> **Exercise objective**
Look through the lines below and copy each one that includes "loginCard".

[Web page revision data]
#####

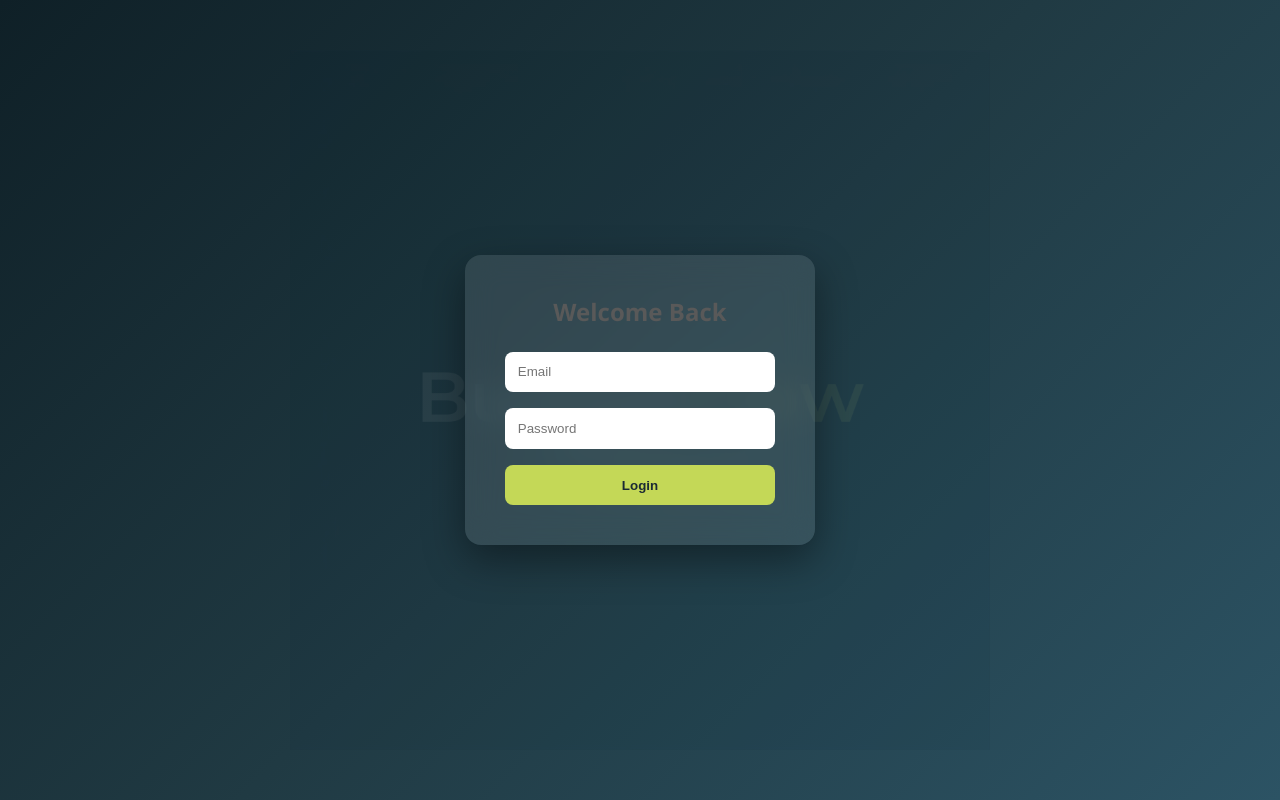
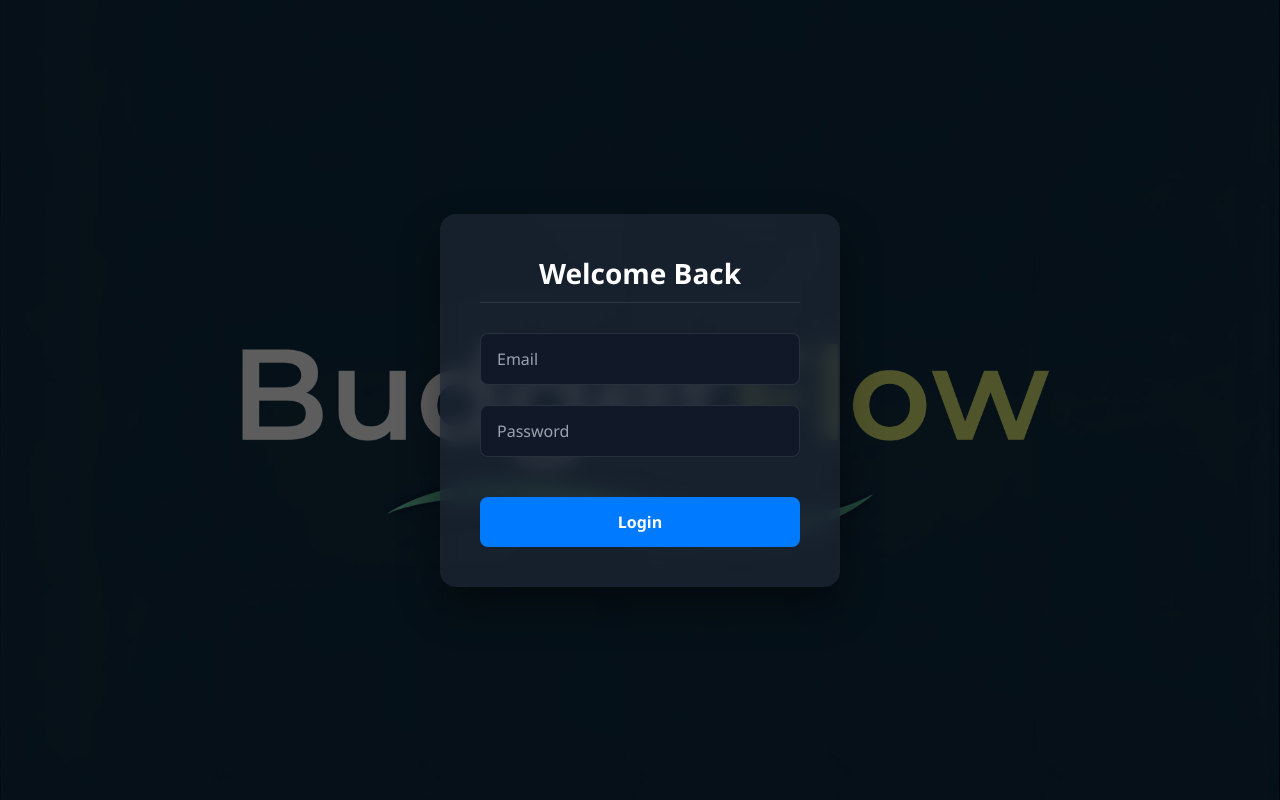
Before and after one commit to 16LouisM/BudgetFlow, a plain HTML site: page finance-tracker-frontend/pages/login.html in a window 1280 px wide. Drawn offline with Linux system fonts and the light colour scheme.

Commit message:
refactor login page styles and functionality; enhance user experience with focus effects and error handling

```diff
--- a/finance-tracker-frontend/css/styles.css
+++ b/finance-tracker-frontend/css/styles.css
@@ -1,71 +1,148 @@
-/* Reset */
+/* =========================
+   GLOBAL STYLES (matching dashboard)
+========================= */
 * {
     margin: 0;
     padding: 0;
     box-sizing: border-box;
+    font-family: "Segoe UI", sans-serif;
 }
 
-/* Body Gradient */
 body {
-    height: 100vh;
-    font-family: 'Segoe UI', sans-serif;
-    background: linear-gradient(135deg, #0f2027, #203a43, #2c5364);
+    background: #0f172a; /* fallback color */
+    background-image: url('../assets/images/login-background.png');
+    background-size: cover;
+    background-position: center;
+    background-repeat: no-repeat;
+    background-attachment: fixed;
+    min-height: 100vh;
     display: flex;
+    align-items: center;
     justify-content: center;
-    align-items: center;
     position: relative;
-    overflow: hidden;
 }
 
-/* Background Logo */
-.background-logo {
-    position: absolute;
-    top: 50%;
-    left: 50%;
-    transform: translate(-50%, -50%);
-    opacity: 0.06;
-    width: 700px;
-    pointer-events: none;
+/* Dark overlay (like dashboard body::before) */
+body::before {
+    content: "";
+    position: fixed;
+    inset: 0;
+    background: rgba(0, 0, 0, 0.6); /* dark overlay for readability */
+    z-index: 1;
 }
 
-/* Login Card */
+/* =========================
+   LOGIN CARD with glass effect
+========================= */
 .login-card {
-    background: rgba(255, 255, 255, 0.1);
-    -webkit-backdrop-filter: blur(15px);
-    backdrop-filter: blur(15px);
-    padding: 2.5rem;
+    position: relative;
+    z-index: 2; /* above overlay */
+    background: rgba(31, 41, 55, 0.7); /* semi-transparent #1f2937 */
+    -webkit-backdrop-filter: blur(10px);
+    backdrop-filter: blur(10px);
+    padding: 40px;
     border-radius: 16px;
-    width: 350px;
-    color: #595959;
-    box-shadow: 0 15px 40px rgba(0, 0, 0, 0.4);
+    width: 90%;
+    max-width: 400px;
+    box-shadow: 0 20px 40px rgba(0, 0, 0, 0.4);
+    color: #ffffff;
+    animation: fadeIn 0.3s ease;
+    transition: background 0.3s ease, backdrop-filter 0.3s ease;
+}
+
+/* More solid state when an input is focused */
+.login-card.focused {
+    background: rgba(31, 41, 55, 0.95);
+    -webkit-backdrop-filter: blur(4px);
+    backdrop-filter: blur(4px);
+}
+
+@keyframes fadeIn {
+    from { opacity: 0; transform: translateY(-20px); }
+    to   { opacity: 1; transform: translateY(0); }
 }
 
 .login-card h2 {
-    margin-bottom: 1.5rem;
+    font-size: 28px;
+    margin-bottom: 30px;
     text-align: center;
+    color: #ffffff;
+    border-bottom: 1px solid rgba(255,255,255,0.1);
+    padding-bottom: 10px;
 }
 
-.login-card input {
-    width: 100%;
-    padding: 0.8rem;
-    margin-bottom: 1rem;
-    border-radius: 8px;
-    border: none;
-    outline: none;
+.login-card form {
+    display: flex;
+    flex-direction: column;
+    gap: 20px;
 }
 
+/* Inputs remain fully opaque */
+.login-card input {
+    background: #111827; /* same as modal inputs */
+    border: 1px solid rgba(255,255,255,0.1);
+    border-radius: 8px;
+    padding: 14px 16px;
+    color: #ffffff;
+    font-size: 16px;
+    transition: border-color 0.2s;
+    width: 100%;
+}
+
+.login-card input:focus {
+    outline: none;
+    border-color: #007bff;
+}
+
+.login-card input::placeholder {
+    color: #9ca3af;
+}
+
+/* Button styling */
 .login-card button {
-    width: 100%;
-    padding: 0.8rem;
+    background: #007bff; /* same as dashboard's accent */
+    color: white;
+    border: none;
     border-radius: 8px;
-    border: none;
-    background: #c4d857; /* matches your logo */
-    color: #1b2a34;
-    font-weight: bold;
+    padding: 14px;
+    font-size: 16px;
+    font-weight: 600;
     cursor: pointer;
-    transition: 0.3s ease;
+    transition: background 0.2s, transform 0.1s;
 }
 
 .login-card button:hover {
-    background: #b2c74d;
+    background: #0056b3;
 }
+
+.login-card button:active {
+    transform: scale(0.98);
+}
+
+.login-card button:disabled {
+    background: #6c757d;
+    cursor: not-allowed;
+    transform: none;
+}
+
+/* Error message styling */
+.error-message {
+    color: #dc3545;
+    font-size: 14px;
+    margin-top: -10px;
+    margin-bottom: -10px;
+    text-align: center;
+    min-height: 20px;
+}
+
+/* =========================
+   RESPONSIVE ADJUSTMENTS
+========================= */
+@media (max-width: 480px) {
+    .login-card {
+        padding: 30px 20px;
+    }
+    .login-card h2 {
+        font-size: 24px;
+    }
+}
--- a/finance-tracker-frontend/js/auth.js
+++ b/finance-tracker-frontend/js/auth.js
@@ -1,6 +1,30 @@
-// ...existing code...
+// auth.js
+
+document.addEventListener('DOMContentLoaded', () => {
     const loginForm = document.getElementById('loginForm');
     const errorMsg = document.getElementById('errorMsg');
+    const loginCard = document.querySelector('.login-card');
+
+    // Add focus/blur listeners to inputs to toggle .focused class
+    if (loginCard) {
+        const inputs = loginCard.querySelectorAll('input');
+        inputs.forEach(input => {
+            input.addEventListener('focus', () => {
+                loginCard.classList.add('focused');
+            });
+            input.addEventListener('blur', () => {
+                // Check if any other input is still focused
+                setTimeout(() => {
+                    const focused = Array.from(inputs).includes(document.activeElement);
+                    if (!focused) {
+                        loginCard.classList.remove('focused');
+                    }
+                }, 0);
+            });
+        });
+    }
+
+    if (!loginForm) return;
 
     loginForm.addEventListener('submit', async (e) => {
         e.preventDefault();
@@ -30,7 +54,6 @@ loginForm.addEventListener('submit', async (e) => {
         } catch (err) {
             console.error('Login error:', err);
             if (err instanceof TypeError) {
-            // usually network failures or CORS errors
                 errorMsg.textContent = 'Unable to reach server. Check your network or try again later.';
             } else {
                 errorMsg.textContent = 'An unexpected error occurred. Please try again.';
@@ -39,4 +62,4 @@ loginForm.addEventListener('submit', async (e) => {
             if (submitBtn) submitBtn.disabled = false;
         }
     });
-// ...existing code...
+});
--- a/finance-tracker-frontend/pages/login.html
+++ b/finance-tracker-frontend/pages/login.html
@@ -8,18 +8,20 @@
 </head>
 <body>
 
-    <!-- Background Logo -->
-    <img src="../assets/images/login-background.png" class="background-logo" alt="BudgetFlow Logo">
+    <!-- Background Logo (will be used as CSS background) -->
+    <!-- No separate img tag needed – we'll set it in CSS -->
 
     <!-- Login Card -->
     <div class="login-card">
         <h2>Welcome Back</h2>
         <form id="loginForm">
-            <input type="email" placeholder="Email" required>
-            <input type="password" placeholder="Password" required>
+            <input type="email" id="email" placeholder="Email" required>
+            <input type="password" id="password" placeholder="Password" required>
+            <p id="errorMsg" class="error-message"></p>
             <button type="submit">Login</button>
         </form>
     </div>
 
+    <script src="../js/auth.js"></script>
 </body>
 </html>
```
Also changed, not shown: finance-tracker-frontend/pages/index.html (deleted), 1 other file. Lines whose indentation alone changed are shown as unchanged.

#####

> **Exercise output**
+    const loginCard = document.querySelector('.login-card');
+    if (loginCard) {
+        const inputs = loginCard.querySelectorAll('input');
+                loginCard.classList.add('focused');
+                        loginCard.classList.remove('focused');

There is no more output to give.